a) George Grosz "Skat Players- Card Playing War Invalids" revealed itself to me to have used Jean Delville's Treasures of Satan as a source of reference to transform into something completely different. Then it appeared that while Wifredo Lam's Eternal Present was seen to be very obviously reminiscent of Picasso's Guernica, it revealed to me signs of referencing the Skat Players painting, and then taking a look at Dali's "Daddylonglegs of the evening - Hope" that I noticed more signs of the Skat Players painting as well as Treasures of Satan, it also had traces of Guernica and then I began to wonder if Guernica also bore signs of the Skat Players painting, and 29th November 2016, suddenly answers began to unlock themselves before my very eyes.
|Otto Dix's "Skat Players- Card Playing War Invalids" (1920)|

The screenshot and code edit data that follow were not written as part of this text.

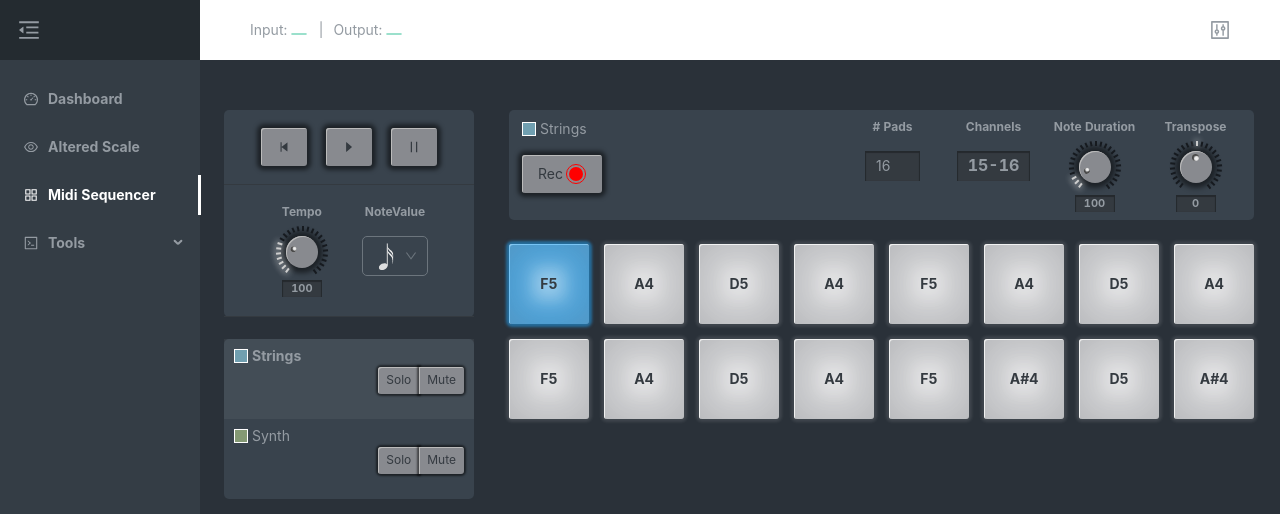
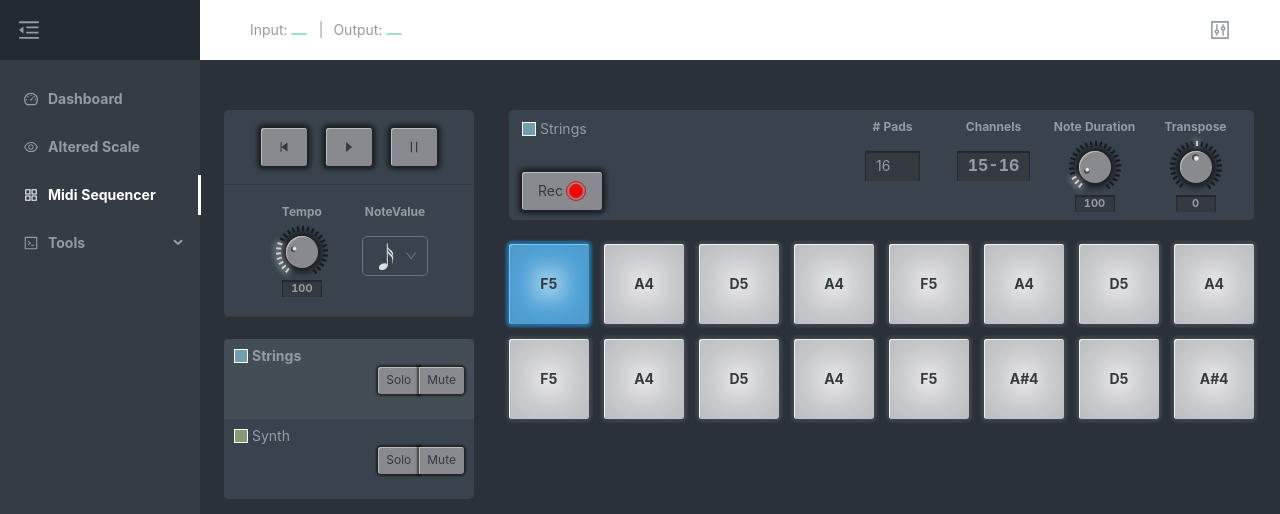
Before and after one commit to tedkx/midi-playground, a React app: page /midi-sequencer in a window 1280 px wide. Shown: the top 514 px of the page. Built offline with nearby package versions, Linux system fonts and the light colour scheme.

Commit message:
Recording mode WIP: restyled rec button containers

```diff
--- a/src/routes/MidiSequencer/styles.less
+++ b/src/routes/MidiSequencer/styles.less
@@ -46,7 +46,7 @@
       margin: 0;
 
       .ant-card-body {
-        align-items: flex-start;
+        align-items: stretch;
         display: flex;
         padding: 8px;
       }
@@ -208,7 +208,11 @@
 }
 
 .step-sequencer-title-wrap {
-  margin-left: 5px;
+  align-items: flex-start;
+  display: flex;
+  flex-direction: column;
+  justify-content: space-between;
+  margin: 0 0 2px 5px;
 }
 
 .step-sequencer-title {
```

|"Guernica" by Pablo Picasso 1937|
c) The upper part of the left Skat Player would be turned around 90 degrees for the reinterpretation, his should becomes the baby's head, his moustache becomes the baby's feet. The scars above his eye hole becomes the mother's fingers and the scars below his mouth generally become the fingers of her other hand and perhaps a nipple.
d) His oval body becomes the oval space beneath the woman's head.
e) The middle Skat Player's head becomes the bull's head.
f) The lightbulb gets moved and its glow becomes wider perhaps as wide as the top of the hat stand.
g) The diagonal string going around the right skat player's head becomes the diagonal geometry to the right of the bull.
h) Comparison to Treasures of Satan
Perhaps Picasso had been thinking about Treasures of Satan as well, but if they are directly linked, the two do not offer themselves up to comparison well, although they both have humans scattered around, the bulls horns might be the tips of devils tentacle wings, the horse's and neck had might well echo the Satan figures upper arm and torso and his pale leg on the left ending with the horse hoof beneath the neck stump of the decapitated head might echo devil's outstretched leg on the left.
|Jean Delville's Treasures of Satan|